Just imagine if the dreams of PR reformers come true after the 2015 election. Somehow, we manage to get a government to pass a bill that makes PR law. If a party runs on that platform — which the NDP appears to be doing — it will have its mandate. There’s no requirement to hold a referendum.
How it could happen
How it could all go wrong
But what happens when the bill gets to the senate? The senate controlled by Conservatives appointed by Stephen Harper?
According to the Constitution, both the senate and House of Commons are equal in power (except in some rare cases.) The senate is supposed to restrain itself because it’s comprised of partisan crony hacks. Yet every once in a while, it weighs in and kills legislation.
Technically the House could pass a PR bill 20 times and the senate could reject it 20 times.
Role of corporate media
Clearly they would laud the senate’s decision to stop the “unfair, unwise and anti-democratic” legislation that would turn Canada into a “laboratory for electoral reform.” (Which is what Martin Regg Cohn said about RaBit — the ranked ballot initiative for the Toronto mayoral election.)
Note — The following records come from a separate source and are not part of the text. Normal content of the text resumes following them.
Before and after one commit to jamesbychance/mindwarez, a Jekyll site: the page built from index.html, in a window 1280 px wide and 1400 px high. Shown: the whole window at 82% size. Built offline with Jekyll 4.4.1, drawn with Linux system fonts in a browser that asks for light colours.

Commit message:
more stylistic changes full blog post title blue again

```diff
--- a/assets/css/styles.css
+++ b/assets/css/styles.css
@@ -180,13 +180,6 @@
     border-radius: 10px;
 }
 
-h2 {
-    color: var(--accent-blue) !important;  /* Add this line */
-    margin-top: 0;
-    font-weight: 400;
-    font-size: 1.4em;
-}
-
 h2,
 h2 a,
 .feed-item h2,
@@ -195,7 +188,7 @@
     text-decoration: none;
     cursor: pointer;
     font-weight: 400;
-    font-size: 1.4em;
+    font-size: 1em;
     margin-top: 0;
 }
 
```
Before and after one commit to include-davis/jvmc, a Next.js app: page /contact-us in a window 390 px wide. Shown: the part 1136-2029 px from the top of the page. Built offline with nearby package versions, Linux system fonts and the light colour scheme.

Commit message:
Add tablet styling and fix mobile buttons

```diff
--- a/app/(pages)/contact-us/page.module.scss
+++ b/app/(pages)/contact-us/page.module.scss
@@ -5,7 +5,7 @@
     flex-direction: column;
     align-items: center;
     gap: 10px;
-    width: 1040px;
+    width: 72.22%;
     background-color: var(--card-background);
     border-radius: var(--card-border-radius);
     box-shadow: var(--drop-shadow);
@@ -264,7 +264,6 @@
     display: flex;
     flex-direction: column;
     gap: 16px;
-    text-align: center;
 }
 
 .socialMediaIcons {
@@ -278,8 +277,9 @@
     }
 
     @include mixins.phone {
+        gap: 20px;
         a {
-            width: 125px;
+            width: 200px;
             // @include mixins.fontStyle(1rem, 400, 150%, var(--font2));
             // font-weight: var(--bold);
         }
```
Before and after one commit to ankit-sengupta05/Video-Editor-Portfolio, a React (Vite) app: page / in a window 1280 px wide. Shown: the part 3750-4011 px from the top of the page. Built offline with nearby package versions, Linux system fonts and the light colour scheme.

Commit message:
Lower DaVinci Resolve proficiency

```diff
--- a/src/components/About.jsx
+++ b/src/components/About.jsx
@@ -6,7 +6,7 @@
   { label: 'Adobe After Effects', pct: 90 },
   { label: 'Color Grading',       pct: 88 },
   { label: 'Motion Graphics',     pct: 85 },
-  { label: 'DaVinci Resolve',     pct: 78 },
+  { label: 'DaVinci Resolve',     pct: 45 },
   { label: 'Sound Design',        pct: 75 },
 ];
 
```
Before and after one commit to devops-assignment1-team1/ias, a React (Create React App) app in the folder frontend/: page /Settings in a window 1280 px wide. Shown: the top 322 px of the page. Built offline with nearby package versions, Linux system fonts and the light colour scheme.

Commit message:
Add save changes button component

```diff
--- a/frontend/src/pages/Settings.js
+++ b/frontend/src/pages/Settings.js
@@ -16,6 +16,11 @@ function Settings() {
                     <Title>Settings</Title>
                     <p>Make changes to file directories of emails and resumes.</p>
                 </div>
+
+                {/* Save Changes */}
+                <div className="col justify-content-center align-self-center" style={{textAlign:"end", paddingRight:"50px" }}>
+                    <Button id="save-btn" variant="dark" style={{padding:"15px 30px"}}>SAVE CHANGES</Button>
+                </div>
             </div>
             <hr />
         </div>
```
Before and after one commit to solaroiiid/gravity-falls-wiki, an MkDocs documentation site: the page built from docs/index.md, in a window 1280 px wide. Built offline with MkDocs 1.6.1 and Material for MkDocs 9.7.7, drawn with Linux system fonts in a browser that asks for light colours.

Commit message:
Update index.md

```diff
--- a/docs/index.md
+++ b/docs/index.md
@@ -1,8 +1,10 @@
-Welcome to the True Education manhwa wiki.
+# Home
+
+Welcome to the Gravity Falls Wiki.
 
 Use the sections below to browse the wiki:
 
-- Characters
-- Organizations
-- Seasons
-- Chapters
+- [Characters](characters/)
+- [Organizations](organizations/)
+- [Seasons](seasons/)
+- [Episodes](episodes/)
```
Even if a 50% threshold referendum is held and won, the senate could reject it claiming a 60% threshold is required. (That’s in designed-to-fail territory: New Zealand, for example, won two PR referendums by less than 60% — 54% in 1993 and 58% in 2011.)